After I described a project to develop a low-cost digital pathology tool with colleagues at Emory and Georgia Tech, Dr. Foianini virtually introduced me to physicians at Santa Cruz's Oncologic Institute, the largest public cancer hospital in eastern Bolivia. While the pathologist at the Oncologic Institute was interested in the tool, she explained that the Institute had a much bigger problem—the hospital didn't have the capacity to perform immunohistochemistry. Given that this basic technique is so essential to cancer diagnostics, my Bolivian and US colleagues and I sought a path to build that capacity while simultaneously using the information obtained to better understand issues in Bolivian cancer care. These conversations led me to submit a Fogarty Global Health Fellowship application, now funded by the VECD Fogarty Consortium. Moreover, we established a new Fogarty site in Bolivia through this application, which I hope provides opportunities not just for US global health researchers, but for Bolivian researchers as well.
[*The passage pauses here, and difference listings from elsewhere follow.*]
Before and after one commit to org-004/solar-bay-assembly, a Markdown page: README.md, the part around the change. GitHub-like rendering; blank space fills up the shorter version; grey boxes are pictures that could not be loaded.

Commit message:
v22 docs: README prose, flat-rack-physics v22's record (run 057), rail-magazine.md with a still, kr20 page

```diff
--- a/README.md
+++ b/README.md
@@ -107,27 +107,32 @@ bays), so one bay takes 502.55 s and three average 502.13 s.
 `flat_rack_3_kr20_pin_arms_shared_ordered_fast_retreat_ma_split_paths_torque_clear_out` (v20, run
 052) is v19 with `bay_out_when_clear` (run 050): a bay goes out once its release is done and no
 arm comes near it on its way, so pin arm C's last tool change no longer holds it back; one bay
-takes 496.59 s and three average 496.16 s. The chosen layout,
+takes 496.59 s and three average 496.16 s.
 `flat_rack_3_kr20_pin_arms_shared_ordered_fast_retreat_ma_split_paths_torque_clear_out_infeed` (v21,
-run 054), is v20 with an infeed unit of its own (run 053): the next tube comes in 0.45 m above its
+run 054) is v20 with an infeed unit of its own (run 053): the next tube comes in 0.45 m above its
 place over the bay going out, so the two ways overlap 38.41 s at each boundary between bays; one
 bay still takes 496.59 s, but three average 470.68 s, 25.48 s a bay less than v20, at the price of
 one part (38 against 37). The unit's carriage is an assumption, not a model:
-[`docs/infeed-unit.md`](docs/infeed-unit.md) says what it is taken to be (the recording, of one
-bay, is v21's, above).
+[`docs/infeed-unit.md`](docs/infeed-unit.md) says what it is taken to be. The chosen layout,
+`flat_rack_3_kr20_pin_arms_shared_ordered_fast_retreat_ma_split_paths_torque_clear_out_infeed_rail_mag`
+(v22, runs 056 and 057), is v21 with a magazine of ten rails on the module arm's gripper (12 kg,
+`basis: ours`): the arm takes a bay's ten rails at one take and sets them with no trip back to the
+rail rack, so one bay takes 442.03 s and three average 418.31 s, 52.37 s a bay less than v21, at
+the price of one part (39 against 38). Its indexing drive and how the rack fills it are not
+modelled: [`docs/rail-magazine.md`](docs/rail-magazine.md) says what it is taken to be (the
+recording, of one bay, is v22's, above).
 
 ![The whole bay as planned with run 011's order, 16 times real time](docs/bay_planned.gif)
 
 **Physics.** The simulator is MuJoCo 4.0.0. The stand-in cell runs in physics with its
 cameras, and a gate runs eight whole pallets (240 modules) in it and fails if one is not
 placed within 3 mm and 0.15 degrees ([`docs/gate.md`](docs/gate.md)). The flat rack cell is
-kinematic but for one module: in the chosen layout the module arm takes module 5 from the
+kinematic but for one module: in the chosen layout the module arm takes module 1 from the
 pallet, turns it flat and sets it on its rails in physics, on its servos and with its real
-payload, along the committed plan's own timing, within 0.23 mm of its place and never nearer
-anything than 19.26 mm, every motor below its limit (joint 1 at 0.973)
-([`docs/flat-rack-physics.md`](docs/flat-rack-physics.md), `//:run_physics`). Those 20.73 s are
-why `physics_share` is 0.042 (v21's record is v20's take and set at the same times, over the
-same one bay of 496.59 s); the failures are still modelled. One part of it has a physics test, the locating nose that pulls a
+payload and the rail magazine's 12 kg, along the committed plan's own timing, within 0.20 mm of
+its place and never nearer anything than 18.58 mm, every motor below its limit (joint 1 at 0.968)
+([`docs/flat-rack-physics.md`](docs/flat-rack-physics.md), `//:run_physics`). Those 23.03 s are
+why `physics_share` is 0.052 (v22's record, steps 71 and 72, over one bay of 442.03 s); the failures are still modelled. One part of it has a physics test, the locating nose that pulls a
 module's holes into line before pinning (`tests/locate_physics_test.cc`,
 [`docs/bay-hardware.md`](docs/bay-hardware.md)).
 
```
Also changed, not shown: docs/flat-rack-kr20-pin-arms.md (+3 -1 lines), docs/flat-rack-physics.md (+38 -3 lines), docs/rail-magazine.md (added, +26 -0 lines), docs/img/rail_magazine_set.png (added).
Before the pieces came together for this cancer pathology project, I was fortunate to make other virtual contacts. I had been awarded an associate fellowship with the safe surgery and anesthesia organization Lifebox for the 2020–2021 year, and in that position I attended weekly team meetings. I watched the organization grow, undertaking incredible projects such as their COVID-19-specific safe surgery checklist and Clean Cut programs championed not only by UCSF general surgery resident Dr. Nichole Starr, but also by numerous colleagues from the UK, Ethiopia, Liberia, Madagascar, India, and elsewhere. I learned a lot about global surgery at my computer instead of in the OR, listening to surgeons, anesthesiologists, and others from around the world instead of talking about my beliefs and my needs.

I’m extremely thankful that vaccines and other public health measures, in addition to my own privilege as a well-educated, white, and well-to-do surgeon-in-training from the US, have allowed me to come to Santa Cruz, Bolivia, where I am currently living and working. I have the chance to meet with healthcare workers and patients in person and to further develop the partnerships and collaborations that started virtually. Here, in person, the work that sometimes felt intangible from afar takes shape.

The COVID-19 pandemic continues its devastation worldwide, and that can never be a good thing; however, the pandemic forced me—and potentially others from the Global North working in “global surgery”—to reconsider priorities. Moreover, the shift to virtual communication not only lowers the financial barriers to being heard, but it also changes the dynamic. No longer is one person the wealthy traveler and another the local host. Instead, we become people who happen to be in different geographies talking about what matters to us, our patients, and our communities. The system is far from perfect, but it has nonetheless allowed me to grow in unexpected ways on this path in academic global surgery.

About the Author

Dr. Constance Harrell Shreckengost is a general surgery resident and global surgery research fellow at Emory University, where she also earned her MD and PhD in neuroscience. Dr. Harrell Shreckengost is currently on a research sabbatical after completing two years of clinical residency. She is based in Santa Cruz de la Sierra, Bolivia, as a VECD Fogarty Global Health Fellow, working on several global surgery and global surgical oncology research and quality improvement initiatives.